======== Task inputs

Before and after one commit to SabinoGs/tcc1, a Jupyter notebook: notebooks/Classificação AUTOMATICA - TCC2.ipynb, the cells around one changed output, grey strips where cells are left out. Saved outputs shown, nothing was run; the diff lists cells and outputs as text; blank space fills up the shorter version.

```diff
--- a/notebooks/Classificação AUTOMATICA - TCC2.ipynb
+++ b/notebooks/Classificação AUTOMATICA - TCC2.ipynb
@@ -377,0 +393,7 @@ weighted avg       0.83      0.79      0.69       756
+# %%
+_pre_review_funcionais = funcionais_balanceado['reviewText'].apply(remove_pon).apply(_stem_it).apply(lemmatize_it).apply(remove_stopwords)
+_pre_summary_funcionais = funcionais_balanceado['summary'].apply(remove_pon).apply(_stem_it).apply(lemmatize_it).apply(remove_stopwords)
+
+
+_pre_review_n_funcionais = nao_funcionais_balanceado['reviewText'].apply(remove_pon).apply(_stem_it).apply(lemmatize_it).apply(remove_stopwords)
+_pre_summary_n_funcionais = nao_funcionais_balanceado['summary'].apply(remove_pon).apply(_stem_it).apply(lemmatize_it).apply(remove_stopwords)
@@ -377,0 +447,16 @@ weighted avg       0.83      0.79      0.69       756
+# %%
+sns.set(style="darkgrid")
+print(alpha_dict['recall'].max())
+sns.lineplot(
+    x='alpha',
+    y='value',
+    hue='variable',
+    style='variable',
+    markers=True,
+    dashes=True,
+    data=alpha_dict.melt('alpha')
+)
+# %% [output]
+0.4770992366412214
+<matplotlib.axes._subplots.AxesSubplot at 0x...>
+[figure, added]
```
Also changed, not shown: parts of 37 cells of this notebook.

================

*Work order:* Print every line of the records exactly. Omit nothing.

*Response to the task:*
Before and after one commit to SabinoGs/tcc1, a Jupyter notebook: notebooks/Classificação AUTOMATICA - TCC2.ipynb, the cells around one changed output, grey strips where cells are left out. Saved outputs shown, nothing was run; the diff lists cells and outputs as text; blank space fills up the shorter version.

```diff
--- a/notebooks/Classificação AUTOMATICA - TCC2.ipynb
+++ b/notebooks/Classificação AUTOMATICA - TCC2.ipynb
@@ -377,0 +393,7 @@ weighted avg       0.83      0.79      0.69       756
+# %%
+_pre_review_funcionais = funcionais_balanceado['reviewText'].apply(remove_pon).apply(_stem_it).apply(lemmatize_it).apply(remove_stopwords)
+_pre_summary_funcionais = funcionais_balanceado['summary'].apply(remove_pon).apply(_stem_it).apply(lemmatize_it).apply(remove_stopwords)
+
+
+_pre_review_n_funcionais = nao_funcionais_balanceado['reviewText'].apply(remove_pon).apply(_stem_it).apply(lemmatize_it).apply(remove_stopwords)
+_pre_summary_n_funcionais = nao_funcionais_balanceado['summary'].apply(remove_pon).apply(_stem_it).apply(lemmatize_it).apply(remove_stopwords)
@@ -377,0 +447,16 @@ weighted avg       0.83      0.79      0.69       756
+# %%
+sns.set(style="darkgrid")
+print(alpha_dict['recall'].max())
+sns.lineplot(
+    x='alpha',
+    y='value',
+    hue='variable',
+    style='variable',
+    markers=True,
+    dashes=True,
+    data=alpha_dict.melt('alpha')
+)
+# %% [output]
+0.4770992366412214
+<matplotlib.axes._subplots.AxesSubplot at 0x...>
+[figure, added]
```
Also changed, not shown: parts of 37 cells of this notebook.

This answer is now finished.